**WHAT YOU HAVE TO DO:** For this exercise, copy out each line of the material below that includes "https".

**DATA SUPPLIED:**

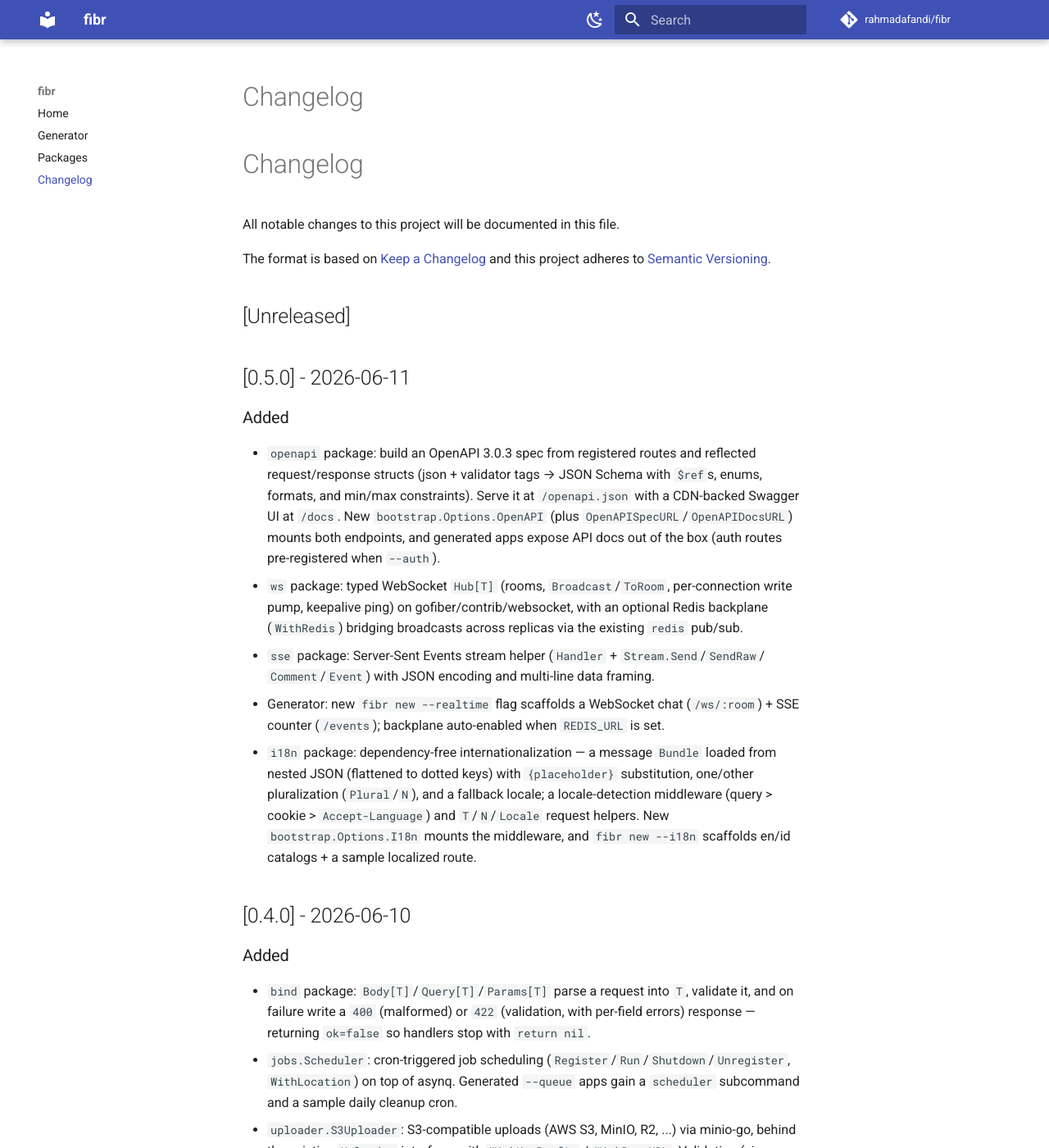
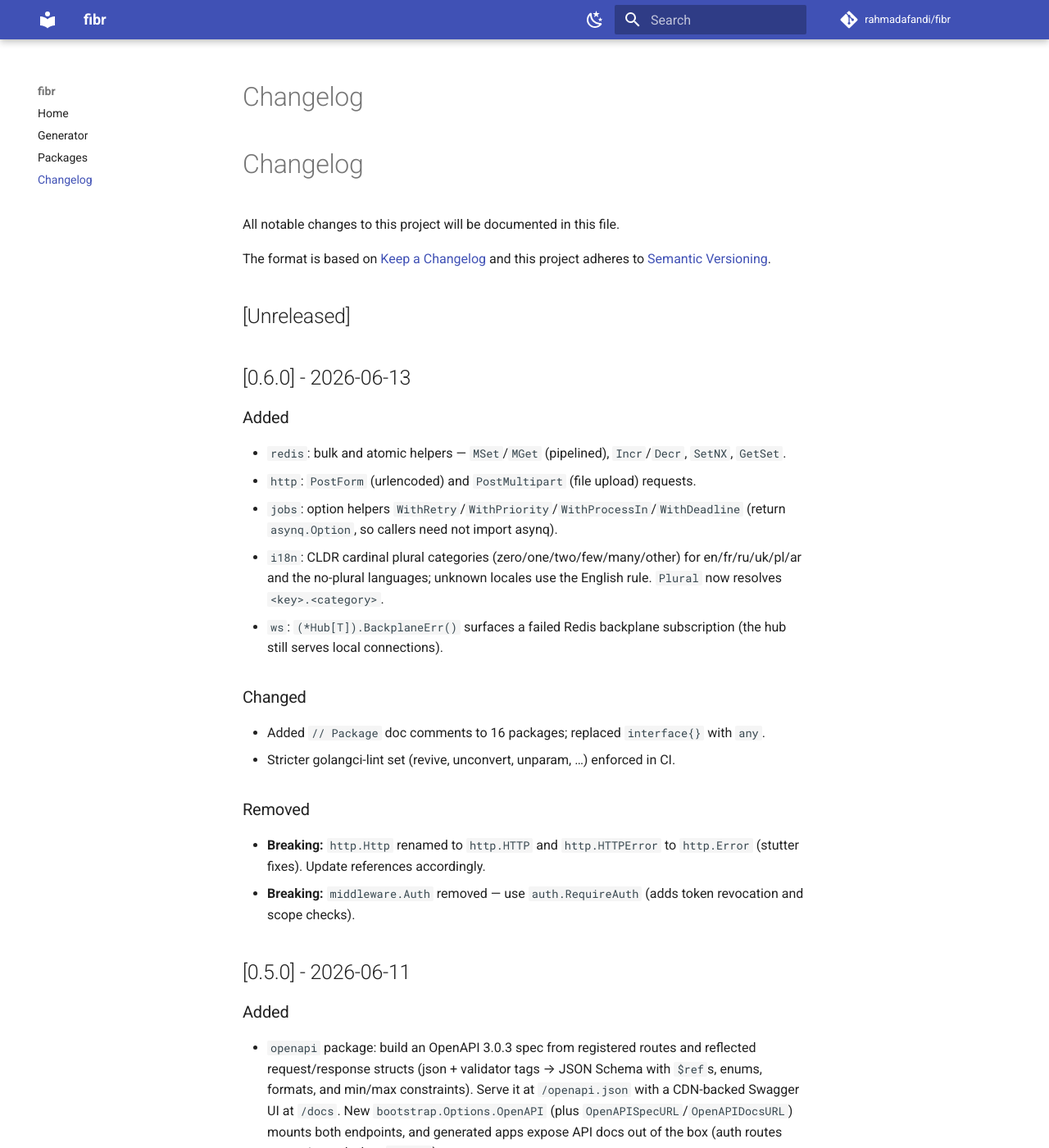
Before and after one commit to rahmadafandi/fibr, an MkDocs documentation site: the page built from docs-site/changelog.md, in a window 1280 px wide and 1400 px high. Shown: the whole window at 82% size. Built offline with MkDocs 1.6.1 and Material for MkDocs 9.7.7, drawn with Linux system fonts in a browser that asks for light colours; comment, search, counter and statistics services are not loaded.

Commit message:
docs: cut CHANGELOG [0.6.0] (#33)

```diff
--- a/CHANGELOG.md
+++ b/CHANGELOG.md
@@ -6,6 +6,33 @@ The format is based on [Keep a Changelog](https://keepachangelog.com/en/1.1.0/)
 and this project adheres to [Semantic Versioning](https://semver.org/spec/v2.0.0.html).
 
 ## [Unreleased]
+
+## [0.6.0] - 2026-06-13
+
+### Added
+
+- `redis`: bulk and atomic helpers — `MSet`/`MGet` (pipelined), `Incr`/`Decr`,
+  `SetNX`, `GetSet`.
+- `http`: `PostForm` (urlencoded) and `PostMultipart` (file upload) requests.
+- `jobs`: option helpers `WithRetry`/`WithPriority`/`WithProcessIn`/`WithDeadline`
+  (return `asynq.Option`, so callers need not import asynq).
+- `i18n`: CLDR cardinal plural categories (zero/one/two/few/many/other) for
+  en/fr/ru/uk/pl/ar and the no-plural languages; unknown locales use the English
+  rule. `Plural` now resolves `<key>.<category>`.
+- `ws`: `(*Hub[T]).BackplaneErr()` surfaces a failed Redis backplane subscription
+  (the hub still serves local connections).
+
+### Changed
+
+- Added `// Package` doc comments to 16 packages; replaced `interface{}` with `any`.
+- Stricter golangci-lint set (revive, unconvert, unparam, …) enforced in CI.
+
+### Removed
+
+- **Breaking:** `http.Http` renamed to `http.HTTP` and `http.HTTPError` to
+  `http.Error` (stutter fixes). Update references accordingly.
+- **Breaking:** `middleware.Auth` removed — use `auth.RequireAuth` (adds token
+  revocation and scope checks).
 
 ## [0.5.0] - 2026-06-11
 
```
Also changed, not shown: docs-site/packages.md (+2 -2 lines).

**ANSWER BOX:**
@@ -6,6 +6,33 @@ The format is based on [Keep a Changelog](https://keepachangelog.com/en/1.1.0/)
 and this project adheres to [Semantic Versioning](https://semver.org/spec/v2.0.0.html).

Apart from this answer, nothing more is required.